(Extracted records)
********************
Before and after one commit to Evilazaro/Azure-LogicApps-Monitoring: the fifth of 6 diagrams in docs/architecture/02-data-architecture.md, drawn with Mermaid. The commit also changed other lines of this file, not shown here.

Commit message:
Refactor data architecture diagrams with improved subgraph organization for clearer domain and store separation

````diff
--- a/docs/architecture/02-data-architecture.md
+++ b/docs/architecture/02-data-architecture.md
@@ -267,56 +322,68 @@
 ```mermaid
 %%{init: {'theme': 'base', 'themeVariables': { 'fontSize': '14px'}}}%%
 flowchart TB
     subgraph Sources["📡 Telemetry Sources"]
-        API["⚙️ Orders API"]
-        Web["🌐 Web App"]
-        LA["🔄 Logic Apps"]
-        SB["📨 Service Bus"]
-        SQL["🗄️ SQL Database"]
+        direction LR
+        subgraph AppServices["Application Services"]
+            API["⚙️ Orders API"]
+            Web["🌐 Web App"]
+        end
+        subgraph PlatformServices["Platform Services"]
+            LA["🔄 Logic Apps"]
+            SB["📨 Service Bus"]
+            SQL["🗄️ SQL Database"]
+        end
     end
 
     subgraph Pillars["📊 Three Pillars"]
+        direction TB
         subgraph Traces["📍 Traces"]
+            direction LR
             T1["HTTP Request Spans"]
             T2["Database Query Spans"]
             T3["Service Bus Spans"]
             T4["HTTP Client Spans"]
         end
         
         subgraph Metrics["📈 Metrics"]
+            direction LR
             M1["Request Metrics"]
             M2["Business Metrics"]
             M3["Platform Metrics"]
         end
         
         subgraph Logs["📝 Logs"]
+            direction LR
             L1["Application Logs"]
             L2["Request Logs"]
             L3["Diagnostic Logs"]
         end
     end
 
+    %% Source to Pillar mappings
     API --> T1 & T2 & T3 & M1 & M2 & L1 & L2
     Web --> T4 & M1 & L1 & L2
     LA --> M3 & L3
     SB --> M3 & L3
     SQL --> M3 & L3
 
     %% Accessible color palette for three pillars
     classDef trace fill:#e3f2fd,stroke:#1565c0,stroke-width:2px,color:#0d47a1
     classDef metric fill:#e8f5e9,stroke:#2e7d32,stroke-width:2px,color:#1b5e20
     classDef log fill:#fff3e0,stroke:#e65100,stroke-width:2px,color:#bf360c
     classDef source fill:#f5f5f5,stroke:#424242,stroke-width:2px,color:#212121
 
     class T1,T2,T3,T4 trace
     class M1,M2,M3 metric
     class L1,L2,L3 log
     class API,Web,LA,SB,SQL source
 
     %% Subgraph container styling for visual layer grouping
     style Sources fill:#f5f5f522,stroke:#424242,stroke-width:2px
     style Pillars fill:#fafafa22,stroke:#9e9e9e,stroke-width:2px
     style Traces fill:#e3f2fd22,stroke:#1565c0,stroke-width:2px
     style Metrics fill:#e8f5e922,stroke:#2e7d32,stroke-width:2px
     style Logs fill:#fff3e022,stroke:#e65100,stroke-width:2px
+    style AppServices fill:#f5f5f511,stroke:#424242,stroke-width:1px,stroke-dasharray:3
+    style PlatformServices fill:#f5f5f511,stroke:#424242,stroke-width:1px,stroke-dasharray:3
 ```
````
********************
#### [PROBLEM REQUIREMENTS]
Scan the data above for the string "classDef". Copy every line in which it appears.

#### [SOLUTION BELOW]
     classDef trace fill:#e3f2fd,stroke:#1565c0,stroke-width:2px,color:#0d47a1
     classDef metric fill:#e8f5e9,stroke:#2e7d32,stroke-width:2px,color:#1b5e20
     classDef log fill:#fff3e0,stroke:#e65100,stroke-width:2px,color:#bf360c
     classDef source fill:#f5f5f5,stroke:#424242,stroke-width:2px,color:#212121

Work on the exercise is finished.